One of the biggest concerns about the news media covering religious news and issues of Evangelicals revolves around the central fact of who actually represents the point of view of this large diverse group.
The on-going controversy and questions as to whether the Religious Right is dead or is irrelevant to the issues of the 2008 Presidential election continues to generate more questions and interest in the mainstream news media.
This election year we have seen a resurgence of new voices raising concerns and wanting to be heard. Many members of the Evangelical sector of the Church have tired of being aligned with the voices of the Religious Right and in particular of Rev James Dobson.
In Colorado, a diverse and cross cultural interfaith group of religious leaders are tired of being misrepresented by Dobson and his cohorts at Focus in the Family and have formed “We Believe Colorado.â€ We Believe Colorado has committed to work together on issues of common interest and to represent faith groups not aligned with the dying breed of the Religious Right leadership.
A question continually bought up, “Is why does the cable and network news media think that Rev. James Dobson speaks for the majority of religious and value voters?â€ That is one question We Believe Colorado can answer. Dobson and company do not speak for the new voices of religious leaders fighting for justice and righteousness and who have no interest in taunting our faith as a wedge issue.
The Weather Channel’s Forecast Earth talks with Evangelical leaders about the “greening” of God’s people. This 8 min. clip features Dr. Joel C. Hunter, author of “A New Kind of Conservative” (Regal) and senior pastor of Northland, A Church Distributed and Richard Cizik, governmental affairs director of the National Association of Evangelicals.

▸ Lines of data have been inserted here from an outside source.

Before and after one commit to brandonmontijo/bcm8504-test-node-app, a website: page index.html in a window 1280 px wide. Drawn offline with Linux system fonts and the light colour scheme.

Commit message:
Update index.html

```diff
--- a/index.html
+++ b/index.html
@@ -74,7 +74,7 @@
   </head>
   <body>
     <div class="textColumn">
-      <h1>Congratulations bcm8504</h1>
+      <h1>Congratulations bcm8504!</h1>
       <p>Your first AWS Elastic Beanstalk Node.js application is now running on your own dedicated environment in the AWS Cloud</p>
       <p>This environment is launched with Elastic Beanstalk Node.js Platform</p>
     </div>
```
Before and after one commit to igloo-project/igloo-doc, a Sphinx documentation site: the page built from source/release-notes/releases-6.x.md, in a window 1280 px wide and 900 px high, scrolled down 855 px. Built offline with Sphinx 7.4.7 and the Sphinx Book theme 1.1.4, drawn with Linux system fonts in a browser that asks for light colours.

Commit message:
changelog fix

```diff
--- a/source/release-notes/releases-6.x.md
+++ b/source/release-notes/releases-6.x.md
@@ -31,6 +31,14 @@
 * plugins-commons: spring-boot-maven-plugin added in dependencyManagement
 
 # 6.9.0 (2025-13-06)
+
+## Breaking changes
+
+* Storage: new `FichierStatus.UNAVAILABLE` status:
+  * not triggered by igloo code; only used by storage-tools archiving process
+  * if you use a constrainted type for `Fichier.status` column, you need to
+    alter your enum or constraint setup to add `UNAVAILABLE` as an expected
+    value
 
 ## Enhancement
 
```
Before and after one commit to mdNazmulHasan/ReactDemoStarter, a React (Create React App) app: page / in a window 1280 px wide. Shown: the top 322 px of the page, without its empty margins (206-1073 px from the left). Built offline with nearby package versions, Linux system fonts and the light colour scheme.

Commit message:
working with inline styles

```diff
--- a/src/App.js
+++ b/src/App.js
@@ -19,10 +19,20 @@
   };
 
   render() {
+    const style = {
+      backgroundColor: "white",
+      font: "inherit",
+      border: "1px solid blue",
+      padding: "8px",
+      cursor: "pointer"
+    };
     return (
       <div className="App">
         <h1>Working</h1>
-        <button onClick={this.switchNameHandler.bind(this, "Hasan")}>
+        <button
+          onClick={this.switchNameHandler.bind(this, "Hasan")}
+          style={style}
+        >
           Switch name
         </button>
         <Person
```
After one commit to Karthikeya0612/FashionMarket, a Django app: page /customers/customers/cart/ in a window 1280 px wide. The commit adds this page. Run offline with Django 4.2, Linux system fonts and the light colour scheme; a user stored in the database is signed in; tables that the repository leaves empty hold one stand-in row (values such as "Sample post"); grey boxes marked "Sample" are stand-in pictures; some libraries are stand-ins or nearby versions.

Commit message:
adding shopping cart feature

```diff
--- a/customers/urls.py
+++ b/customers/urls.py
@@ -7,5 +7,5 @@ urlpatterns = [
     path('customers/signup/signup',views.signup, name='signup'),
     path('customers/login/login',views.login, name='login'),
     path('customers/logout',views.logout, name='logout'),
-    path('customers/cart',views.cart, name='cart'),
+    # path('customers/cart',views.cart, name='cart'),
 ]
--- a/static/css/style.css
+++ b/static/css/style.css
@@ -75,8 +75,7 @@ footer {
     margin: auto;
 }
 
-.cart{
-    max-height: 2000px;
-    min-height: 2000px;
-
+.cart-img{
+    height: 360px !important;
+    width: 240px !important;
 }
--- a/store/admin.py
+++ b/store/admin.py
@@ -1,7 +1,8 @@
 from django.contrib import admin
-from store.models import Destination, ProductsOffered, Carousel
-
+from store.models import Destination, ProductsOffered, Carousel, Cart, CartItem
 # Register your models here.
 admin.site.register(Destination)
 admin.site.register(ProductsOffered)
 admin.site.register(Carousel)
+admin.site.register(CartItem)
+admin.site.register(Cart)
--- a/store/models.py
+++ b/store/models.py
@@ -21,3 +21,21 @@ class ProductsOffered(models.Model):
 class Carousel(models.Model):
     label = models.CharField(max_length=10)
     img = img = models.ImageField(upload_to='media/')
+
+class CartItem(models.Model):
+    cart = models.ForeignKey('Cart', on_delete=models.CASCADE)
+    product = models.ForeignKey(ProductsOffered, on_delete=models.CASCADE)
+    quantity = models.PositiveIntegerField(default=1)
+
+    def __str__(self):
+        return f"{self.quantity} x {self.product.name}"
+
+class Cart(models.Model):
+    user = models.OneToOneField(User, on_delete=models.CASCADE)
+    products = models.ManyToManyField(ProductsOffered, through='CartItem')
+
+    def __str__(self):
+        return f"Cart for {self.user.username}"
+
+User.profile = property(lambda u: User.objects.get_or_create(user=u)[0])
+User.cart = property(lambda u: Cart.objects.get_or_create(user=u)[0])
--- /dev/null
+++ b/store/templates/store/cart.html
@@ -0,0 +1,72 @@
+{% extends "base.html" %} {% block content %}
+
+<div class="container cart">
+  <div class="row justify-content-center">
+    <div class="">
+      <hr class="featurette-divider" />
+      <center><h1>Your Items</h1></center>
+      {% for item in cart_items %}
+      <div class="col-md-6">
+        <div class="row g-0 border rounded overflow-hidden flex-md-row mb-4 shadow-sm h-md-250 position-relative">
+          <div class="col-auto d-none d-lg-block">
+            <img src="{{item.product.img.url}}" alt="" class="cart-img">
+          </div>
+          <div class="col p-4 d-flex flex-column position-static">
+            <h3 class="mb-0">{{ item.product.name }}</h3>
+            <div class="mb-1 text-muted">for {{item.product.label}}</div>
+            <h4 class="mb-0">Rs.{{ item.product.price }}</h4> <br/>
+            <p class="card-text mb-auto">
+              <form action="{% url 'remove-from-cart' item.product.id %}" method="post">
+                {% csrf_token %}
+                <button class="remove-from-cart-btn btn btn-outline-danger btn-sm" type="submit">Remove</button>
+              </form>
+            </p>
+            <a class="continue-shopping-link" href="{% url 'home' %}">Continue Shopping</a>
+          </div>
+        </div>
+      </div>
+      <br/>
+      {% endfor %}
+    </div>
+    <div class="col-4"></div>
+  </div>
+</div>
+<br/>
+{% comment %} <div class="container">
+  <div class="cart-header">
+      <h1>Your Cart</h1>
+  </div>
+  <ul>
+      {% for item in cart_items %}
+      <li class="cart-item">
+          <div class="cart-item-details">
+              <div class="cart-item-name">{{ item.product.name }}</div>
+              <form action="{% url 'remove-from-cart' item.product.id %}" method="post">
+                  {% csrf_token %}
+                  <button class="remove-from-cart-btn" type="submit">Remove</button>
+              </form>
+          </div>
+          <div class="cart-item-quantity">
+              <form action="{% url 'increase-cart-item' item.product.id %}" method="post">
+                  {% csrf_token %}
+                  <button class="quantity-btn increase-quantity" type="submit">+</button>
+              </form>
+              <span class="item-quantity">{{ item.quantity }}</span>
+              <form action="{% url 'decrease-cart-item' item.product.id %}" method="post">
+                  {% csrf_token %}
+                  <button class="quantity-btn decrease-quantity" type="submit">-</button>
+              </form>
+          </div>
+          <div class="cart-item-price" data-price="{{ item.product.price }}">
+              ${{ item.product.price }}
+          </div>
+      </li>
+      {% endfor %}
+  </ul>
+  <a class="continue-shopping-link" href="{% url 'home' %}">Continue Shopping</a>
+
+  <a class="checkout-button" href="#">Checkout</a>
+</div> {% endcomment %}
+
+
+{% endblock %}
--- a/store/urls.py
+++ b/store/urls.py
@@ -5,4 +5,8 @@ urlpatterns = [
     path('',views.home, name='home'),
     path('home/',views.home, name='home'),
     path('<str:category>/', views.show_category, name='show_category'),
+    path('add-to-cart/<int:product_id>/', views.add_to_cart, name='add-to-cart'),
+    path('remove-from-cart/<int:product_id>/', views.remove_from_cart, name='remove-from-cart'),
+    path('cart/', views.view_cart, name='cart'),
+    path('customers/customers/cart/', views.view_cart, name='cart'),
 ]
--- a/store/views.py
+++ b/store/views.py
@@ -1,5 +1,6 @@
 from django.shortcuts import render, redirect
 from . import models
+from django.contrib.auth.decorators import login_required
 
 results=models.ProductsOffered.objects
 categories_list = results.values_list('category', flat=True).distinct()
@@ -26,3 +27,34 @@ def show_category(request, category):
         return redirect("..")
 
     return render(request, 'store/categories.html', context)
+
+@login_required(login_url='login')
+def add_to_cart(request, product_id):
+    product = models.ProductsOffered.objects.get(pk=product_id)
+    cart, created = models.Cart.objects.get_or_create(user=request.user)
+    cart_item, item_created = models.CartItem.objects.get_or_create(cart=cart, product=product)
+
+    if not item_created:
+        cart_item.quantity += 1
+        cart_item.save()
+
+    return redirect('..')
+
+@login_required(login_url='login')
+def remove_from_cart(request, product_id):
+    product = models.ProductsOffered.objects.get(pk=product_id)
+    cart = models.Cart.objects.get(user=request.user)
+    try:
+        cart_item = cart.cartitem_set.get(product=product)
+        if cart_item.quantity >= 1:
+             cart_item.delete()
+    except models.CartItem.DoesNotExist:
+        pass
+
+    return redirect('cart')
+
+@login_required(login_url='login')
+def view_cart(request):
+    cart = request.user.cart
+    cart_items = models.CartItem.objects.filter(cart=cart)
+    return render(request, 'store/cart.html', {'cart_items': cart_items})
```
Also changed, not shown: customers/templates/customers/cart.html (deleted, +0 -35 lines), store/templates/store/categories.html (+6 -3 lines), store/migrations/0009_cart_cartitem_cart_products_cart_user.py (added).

The June 30 New Yorker has an article (not online) by Frances FitzGerald on “The New Evangelicals: A growing challenge to the religious right.”